The Columbia Museum of Art is currently displaying “Daufuskie Memories”, an exhibition of photographs by Jeanne Moutoussamy-Ashe, being shown until August 7. Through the late 70s and early 80s, Moutoussamy-Ashe explored the people, customs, and buildings of Daufuskie Island, a sea island off the coast of South Carolina. The series is comprised entirely of black-and-white gelatin silver prints.
The island is famous for its rich preservation of Gullah as result of its tight-knit community and isolation from the mainland. Gullah is a culture and language developing from the descendants of enslaved Africans in the Lowcountry region, a fusion of Africa and the English South. In “Emily’s Son at Nursery School During Naptime”, a young boy is sprawled out on a mat beneath a stove.
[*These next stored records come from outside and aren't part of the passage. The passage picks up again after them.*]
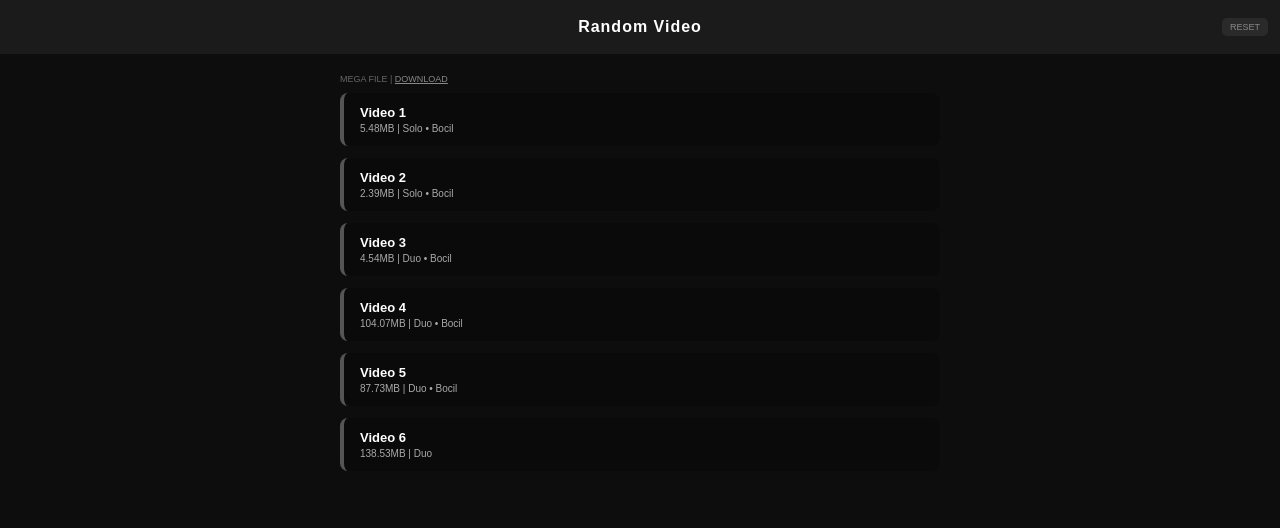
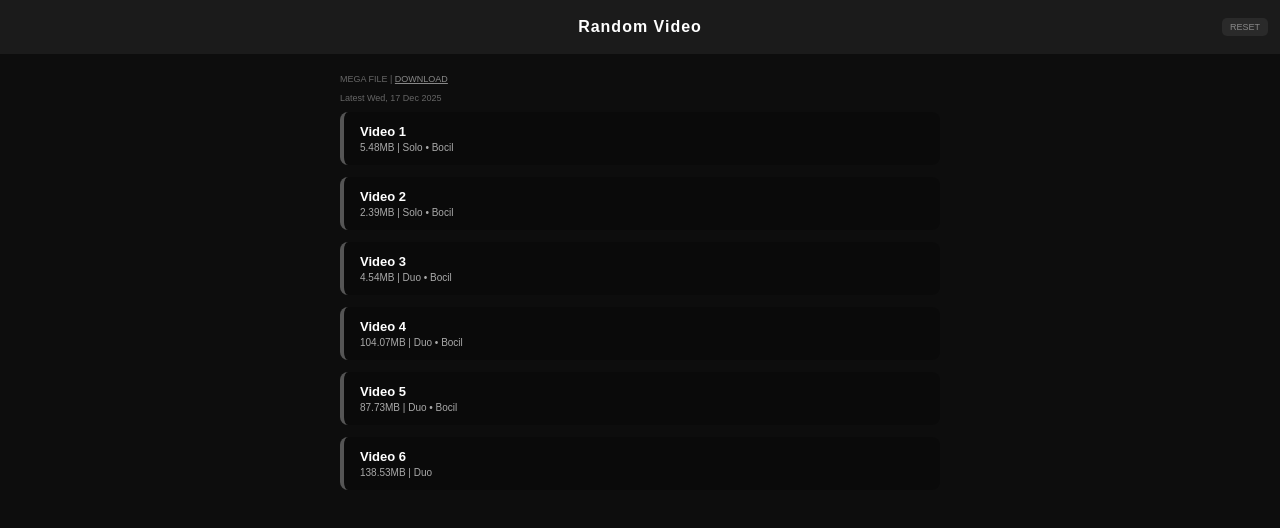
Before and after one commit to nrex69/masterfile, a plain HTML site: page videolist.html in a window 1280 px wide. Drawn offline with Linux system fonts and the light colour scheme.

Commit message:
Update videolist.html

```diff
--- a/videolist.html
+++ b/videolist.html
@@ -90,6 +90,11 @@
   <a href="https://play.google.com/store/apps/details?id=mega.privacy.android.app" target="_blank" style="color:#888;">
     DOWNLOAD
   </a>
+
+<p style="font-size:9px;color:#666;margin-top:0;">
+  Latest Wed, 17 Dec 2025
+  </a>
+
 </p>
 
 <div class="master-item off" data-id="video1" data-link="https://mega.nz/file/zE91QbAb#_Ug4Xb2e1RvMv2eHlBIgw8V6lu0pquSoame0xtMgTYo">
```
Hung up behind the stove is a sheet that reads, “moja — 1 // mbili — 2 // tatu — 3,” and continues to ten. The words are numbers in Swahili. The stove is also labeled “stove”, this time in English. On the other side of the room, propped against the wall, is a Dr. Seuss-themed corn-hole board. The Daufuskie islanders are suspended between two worlds, yet still largely separate, wedged between the stove and the wall.
The photos display a wide range of activities, each with its own motion, emotion, and composition of light. “Shrimper Pulling in his Line” shows a young man at work, dressed in a striped shirt and a bucket hat, pulling a net onboard a ship. Fishing was the nucleus of the island, a staple at the dinner table and the main sector of the economy. The island was also deeply religious, and home to the First Union African Baptist Church. Several photos — of weddings, young piano players, a woman fixing her daughter’s shoes — feature the starkly white, thin-pillared church. The western influence on faith becomes undeniable in “Susie Standing Next to a Holy Picture”, where a woman tightly smiles next to a picture of an unrealistically Caucasian Jesus.
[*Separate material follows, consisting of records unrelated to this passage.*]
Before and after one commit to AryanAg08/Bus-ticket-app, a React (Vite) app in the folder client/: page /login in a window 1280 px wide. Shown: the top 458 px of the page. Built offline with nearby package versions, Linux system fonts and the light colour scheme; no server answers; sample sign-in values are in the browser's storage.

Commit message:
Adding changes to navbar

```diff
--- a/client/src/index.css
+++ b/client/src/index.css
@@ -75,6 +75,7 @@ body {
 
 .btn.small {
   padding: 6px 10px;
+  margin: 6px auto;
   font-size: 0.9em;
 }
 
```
There are pictures of people at funerals, on oxcarts, and drawing water from cast iron hand pumps. There are scenes of boats in winter, of children buried in each other’s arms. However, the vast number of photographs are of just of people — mid-sentence, smoking cigarettes, gazing deeply back at the viewer. Moutoussamy-Ashe emphasizes the roles of both human interaction and solitude throughout her collection, reminding the viewer that everyone is so much more than a single action the camera catches them in.
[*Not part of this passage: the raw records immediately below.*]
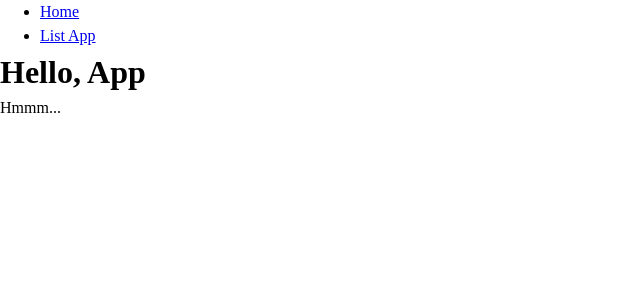
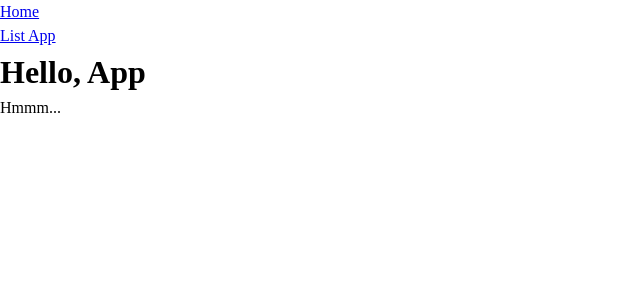
Before and after one commit to franco-ortega/workshop, a Next.js app: page / in a window 1280 px wide. Shown: the top 300 px of the page, without its empty margins (0-640 px from the left). Built offline with nearby package versions, Linux system fonts and the light colour scheme.

Commit message:
apply css reset for padding and list-style

```diff
--- a/app/globals.css
+++ b/app/globals.css
@@ -13,10 +13,18 @@
 }
 
 /*
-  2. Remove default margin
+  2. Remove default margin and padding
 */
 * {
 	margin: 0;
+	padding: 0;
+}
+
+/*
+  Remove list bullet points
+*/
+li {
+	list-style: none;
 }
 
 /*
```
Moutoussamy-Ashe captures these lives in an incredible transition and tragic disintegration. In the early 60s, Daufuskie islanders started to sell their land to private corporations and disperse throughout the mainland. Moutoussamy-Ashe caught the last historical glimpses of the island before it became known for its 20-hole golf course and its members-only residential club. The photographs hold a spirit and landscape that has been widely gentrified in the 21st century. The photographer herself spoke on the subject, “because the Daufuskie I photographed no longer exist, I know now that these photos are an invaluable archive for the islanders and greater American society.”